Are Brazil and Turkey heading into recessions?
Emerging markets are making something of a comeback in 2014 after the Federal Reserve’s “tapering” comments triggered a disastrous sell-off beginning in May 2013. For example, the iShares MSCI Emerging Markets ETF (EEM | B-99) has eked out a gain of almost 4 percent this year after dropping by the same amount last year.
But not everyone is on board with the current rebound. To the contrary, Christopher Tsai, president and chief investment officer of Tsai Capital Corp., a long/short global equity manager based in New York, sees enough trouble in places from Turkey to Brazil and has enough conviction to actually be shorting the emerging markets altogether, and he uses ETFs to do it.
Tsai recently spoke to ETF.com staff writer Hung Tran about why he’s shorting emerging markets and why he thinks Brazil and Turkey are headed for a recession.
ETF.com: Can you give us some background about yourself and your firm?
Tsai: Our long/short fund launched in June 2011, and Tsai Capital Corp. has been managing money for primarily high net worth individuals and family offices since the beginning of 1998.
The long/short fund has about $28.5 million, and we also manage another roughly $20 million in separate accounts. Unlike a lot of other hedge fund firms, we prefer to invest for the long term. So we stay invested so long as the fundamental and the qualitative characteristics remain favorable.
We also believe in concentration as opposed to diversification, and that generally means that we prefer to hold 10 to 15 high-quality names.
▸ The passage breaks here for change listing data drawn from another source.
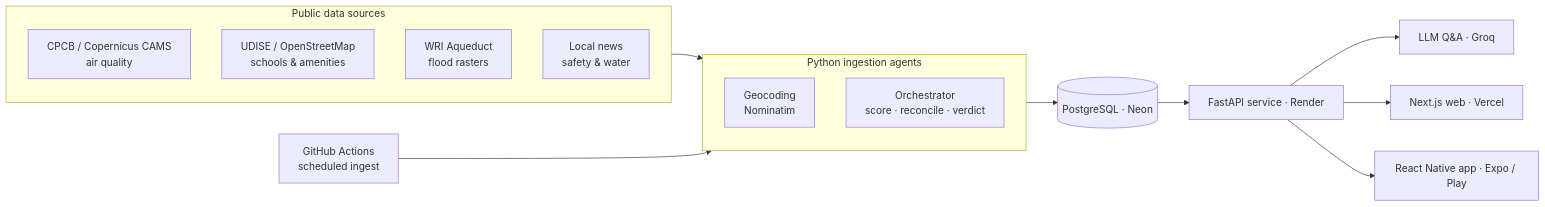
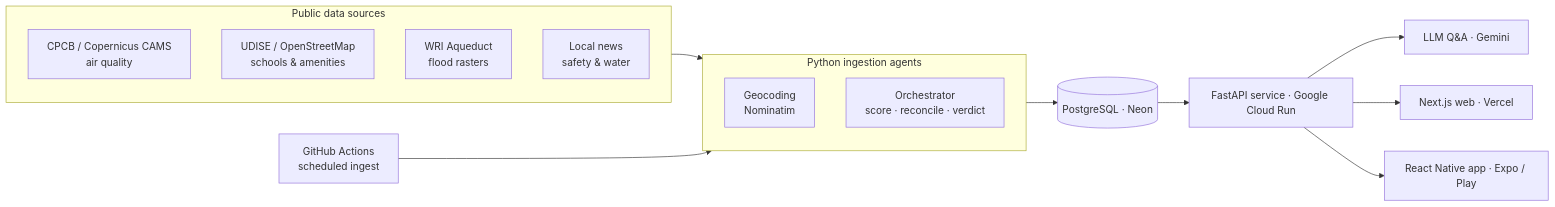
One commit to shubhamsinha503/neighbour-trust changed the diagram in README.md. Above: the diagram before and after it, drawn with Mermaid. The commit also changed other lines of this file and 7 other files, not shown here.

First line of the commit message:
chore: remove retired Render host across codebase; API is Google Cloud Run (Gemini)

````diff
--- a/README.md
+++ b/README.md
@@ -75,23 +75,23 @@
 ```mermaid
 flowchart LR
   subgraph Sources["Public data sources"]
     A1[CPCB / Copernicus CAMS<br/>air quality]
     A2[UDISE / OpenStreetMap<br/>schools & amenities]
     A3[WRI Aqueduct<br/>flood rasters]
     A4[Local news<br/>safety & water]
   end
 
   subgraph Agents["Python ingestion agents"]
     B1[Geocoding<br/>Nominatim]
     B2[Orchestrator<br/>score · reconcile · verdict]
   end
 
   Sources --> Agents
   CI[GitHub Actions<br/>scheduled ingest] --> Agents
   Agents --> DB[(PostgreSQL · Neon)]
-  DB --> API[FastAPI service · Render]
-  API --> Groq[LLM Q&A · Groq]
+  DB --> API[FastAPI service · Google Cloud Run]
+  API --> Gemini[LLM Q&A · Gemini]
 
   API --> Web[Next.js web · Vercel]
   API --> Mobile[React Native app · Expo / Play]
 ```
````
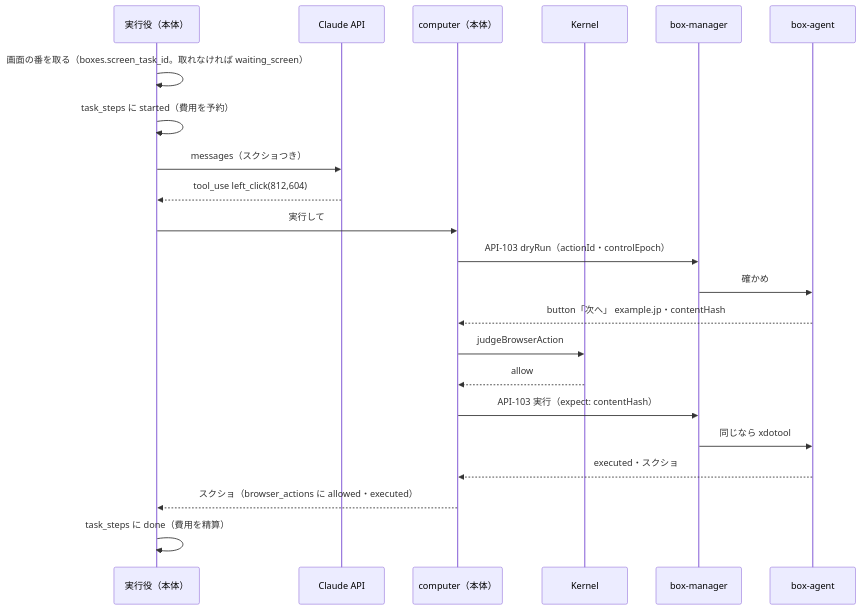
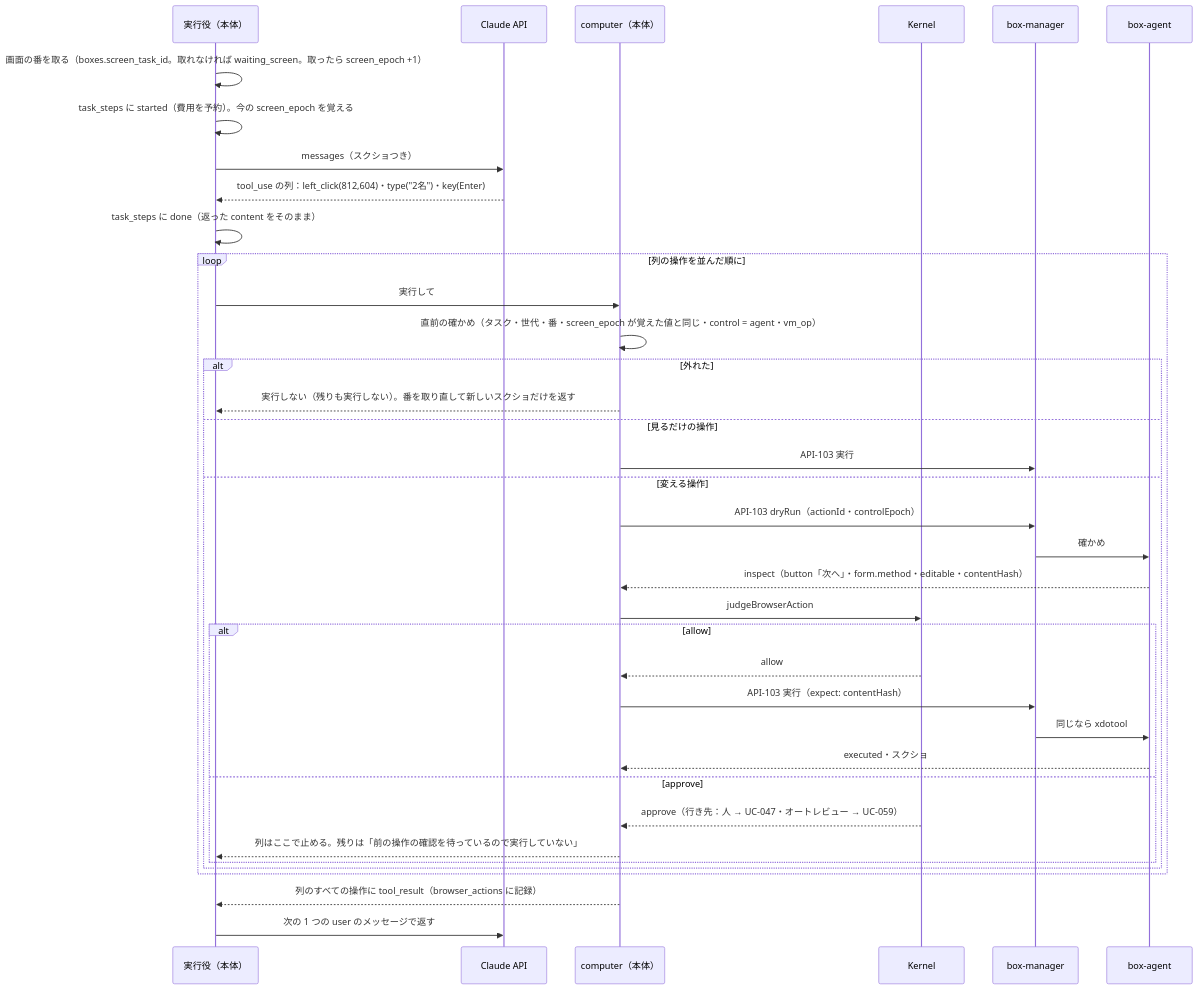
One commit to itiwoja/agent-team changed the eighth of 13 diagrams in docs/design/10_diagrams/sequences.md. Above: the diagram before and after it, drawn with Mermaid. The commit also changed other lines of this file and 32 other files, not shown here.

````diff
--- a/docs/design/10_diagrams/sequences.md
+++ b/docs/design/10_diagrams/sequences.md
@@ -154,24 +168,39 @@
 ```mermaid
 sequenceDiagram
  participant R as 実行役（本体）
  participant C as Claude API
  participant CU as computer（本体）
  participant K as Kernel
  participant BM as box-manager
  participant B as box-agent
- R->>R: 画面の番を取る（boxes.screen_task_id。取れなければ waiting_screen）
- R->>R: task_steps に started（費用を予約）
+ R->>R: 画面の番を取る（boxes.screen_task_id。取れなければ waiting_screen。取ったら screen_epoch +1）
+ R->>R: task_steps に started（費用を予約）。今の screen_epoch を覚える
  R->>C: messages（スクショつき）
- C-->>R: tool_use left_click(812,604)
- R->>CU: 実行して
- CU->>BM: API-103 dryRun（actionId・controlEpoch）
- BM->>B: 確かめ
- B-->>CU: button「次へ」 example.jp・contentHash
- CU->>K: judgeBrowserAction
- K-->>CU: allow
- CU->>BM: API-103 実行（expect: contentHash）
- BM->>B: 同じなら xdotool
- B-->>CU: executed・スクショ
- CU-->>R: スクショ（browser_actions に allowed・executed）
- R->>R: task_steps に done（費用を精算）
+ C-->>R: tool_use の列：left_click(812,604)・type("2名")・key(Enter)
+ R->>R: task_steps に done（返った content をそのまま）
+ loop 列の操作を並んだ順に
+  R->>CU: 実行して
+  CU->>CU: 直前の確かめ（タスク・世代・番・screen_epoch が覚えた値と同じ・control = agent・vm_op）
+  alt 外れた
+   CU-->>R: 実行しない（残りも実行しない）。番を取り直して新しいスクショだけを返す
+  else 見るだけの操作
+   CU->>BM: API-103 実行
+  else 変える操作
+   CU->>BM: API-103 dryRun（actionId・controlEpoch）
+   BM->>B: 確かめ
+   B-->>CU: inspect（button「次へ」・form.method・editable・contentHash）
+   CU->>K: judgeBrowserAction
+   alt allow
+    K-->>CU: allow
+    CU->>BM: API-103 実行（expect: contentHash）
+    BM->>B: 同じなら xdotool
+    B-->>CU: executed・スクショ
+   else approve
+    K-->>CU: approve（行き先：人 → UC-047・オートレビュー → UC-059）
+    CU-->>R: 列はここで止める。残りは「前の操作の確認を待っているので実行していない」
+   end
+  end
+ end
+ CU-->>R: 列のすべての操作に tool_result（browser_actions に記録）
+ R->>C: 次の 1 つの user のメッセージで返す
 ```
````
When it comes to shorting, we take a directional approach and we prefer to short indexes though ETFs, as opposed to just individual equities.
ETF.com: I also understand you have a very interesting financial background relating to your grandmother.
Tsai: My grandmother was a really interesting woman, and I wish that she lived longer than 93 years. Ruth Tsai was born in Shanghai, and she was the only woman to trade on the Shanghai Stock Exchange during World War II; basically from 1939 to, I believe, around December 1941 when Japanese troops came in and took over the Shanghai international settlement and the exchange was halted at that point.
But that was an amazing experience for her, because the Shanghai exchange was really the financial center of the Far East at the time. She told me when I was 10 years old that she traded everything from stocks, bonds, gold and other commodities.
So that was pretty amazing for a woman at that time, because most of those types of affairs were really handled by the so-called man of the house.
ETF.com: Which particular ETF or ETFs are you currently using to short?
Tsai: Since Tsai Capital focuses on companies with significant exposure to emerging markets, a natural hedge for us in terms of offsetting our exposure on the long book is to short the iShares MSCI Emerging Markets ETF (EEM | B-99), which is a very liquid emerging markets ETF.